While only a minority of campaigns at the state and local level spend significant amounts on paid Facebook ads, almost every state and local campaign has their own Facebook page that hosts organic content. Due to recent changes in Facebook’s platform, only a tiny fraction of people who like a page will actually see its organic posts. However, large organic followings lend credibility to campaigns and give them the opportunity to maintain and grow their base for donations and canvassing shifts!
For both Democrats and Republicans, there’s a huge gap between the “haves and have-nots” when it comes to their organic audiences.

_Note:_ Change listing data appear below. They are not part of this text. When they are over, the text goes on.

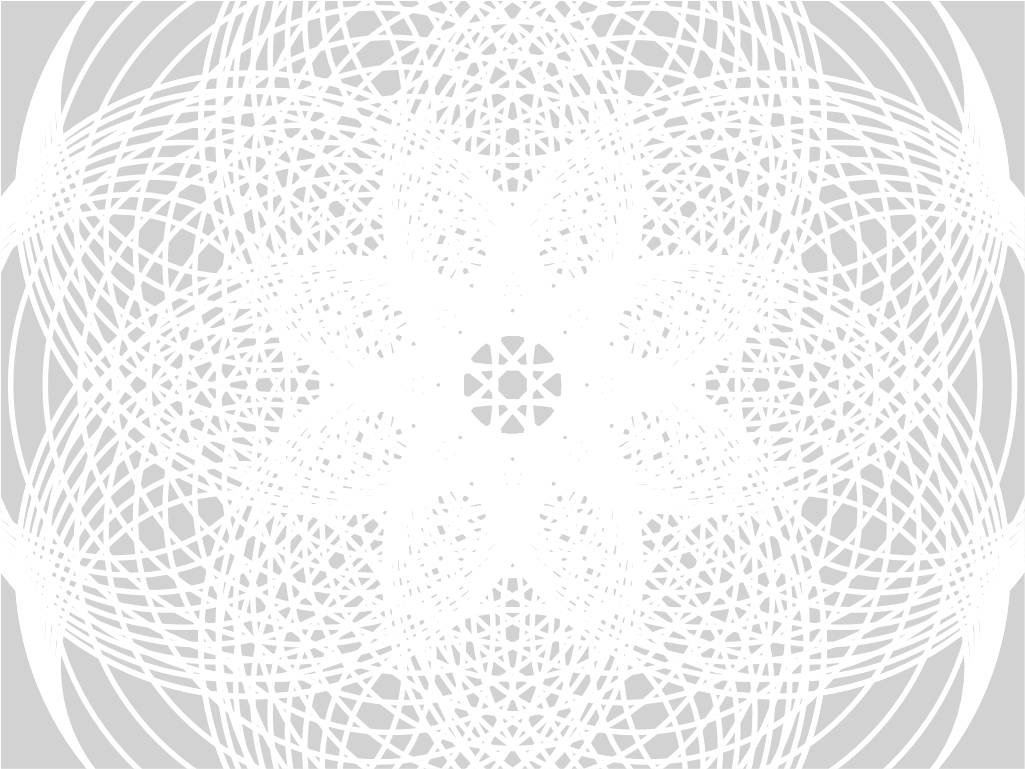
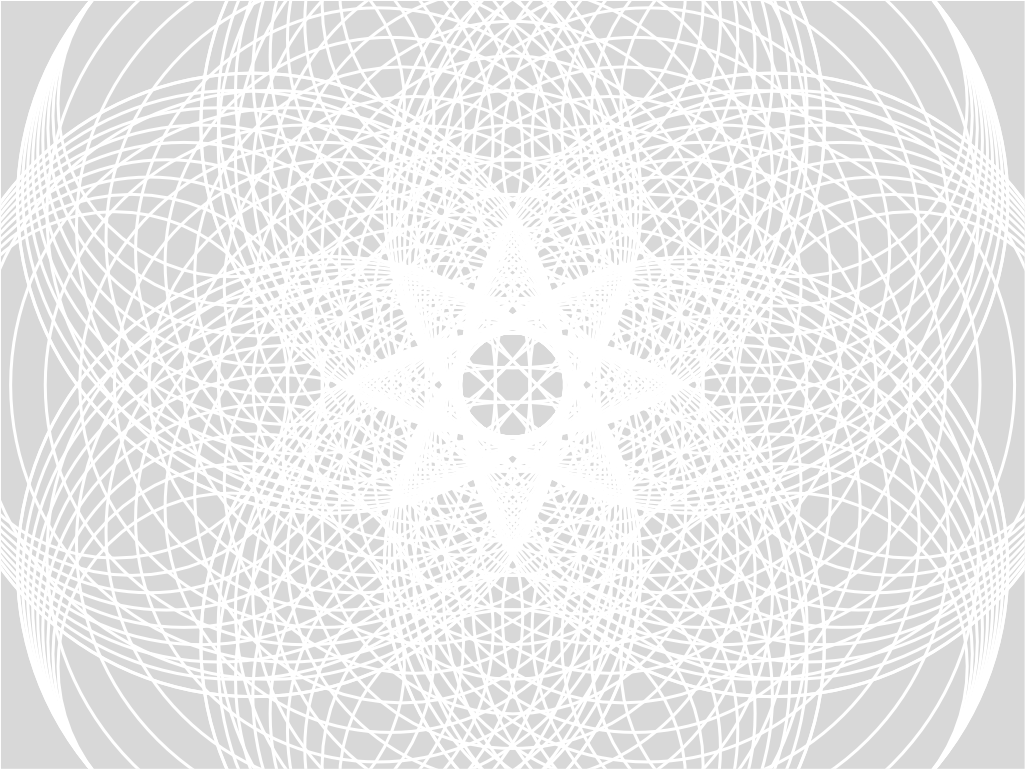
Ending text

Changed region(s): [[0.0, 0.0, 0.999, 1.0], [0.4683, 0.4369, 0.5307, 0.5618]]

diff --git a/src/screens/InterstitialText.jsx b/src/screens/InterstitialText.jsx
@@ -5,7 +5,7 @@ import Overlay from '../components/Overlay.jsx'
 export default function InterstitialText ({ lines }) {
   return (
     <Overlay className="interstitial-text">
-      {lines.map((line, i) => <div key={i}>{line}</div>)}
+      {lines.map((line, i) => <div key={i}>{line || ' '}</div>)}
     </Overlay>
   )
 }

diff --git a/src/index.css b/src/index.css
@@ -647,6 +647,8 @@ button {
   line-height: 1;
   text-align: left;
   text-transform: none;
+  /* Keeps the whitespace-only div of an empty line at full line height */
+  white-space: pre;
 }
 
 /* Game */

On the Democratic side, human rights activist and author Qasim Rashid has the largest Facebook following thanks to a pre-existing audience from before he announced his State Senate bid. The dropoff from Rashid’s following is steep – Delegate Chris Hurst has roughly half the number of Rashid’s page likes and other Democrats have an even smaller fraction. In general, we see that most of the top Democrats on Facebook have continued to grow their followings since the June primary.
The biggest outlier across both Democratic and Republican campaigns is Senator Siobhan Dunnavant, whose campaign has managed to gain over 2,000 page likes since the June primary, although it’s worth noting that her campaign has maintained a robust paid presence on Facebook.
Using CrowdTangle, a content discovery and social monitoring platform, we compiled data on House of Delegates and State Senate campaigns to see whether or not campaigns can grow their organic audiences through organic content alone. We found that while it may be possible for campaigns to grow their Facebook followings from organic content alone, it’s tough to do quickly, especially for candidates without large pre-existing followings.
This scatterplot looks at how often House of Delegates and State Senate campaigns posted on Facebook between the primary and June 6th (in terms of average posts per day) and compared it to the post-primary growth of their pages to see whether more organic engagement leads to a bigger audience.
While there is a small, loose correlation between posting more on Facebook and page growth, simply engaging through organic content isn’t enough to grow quickly. And for first-time candidates running without a pre-existing following, growing quickly is key for building a following large enough to be leveraged for votes, donations, and volunteer shifts.
We highlighted the top three campaigns in terms of page growth and all of them have had at least some form of paid presence on Facebook since the June primary. In general, the candidates with the largest page growth had either a paid presence, a large pre-existing following, or a viral/controversial moment. Most campaigns don’t come in with a pre-existing following and aren’t able to capture a viral moment, so paid advertising is the most viable option for most campaigns to grow their social media following.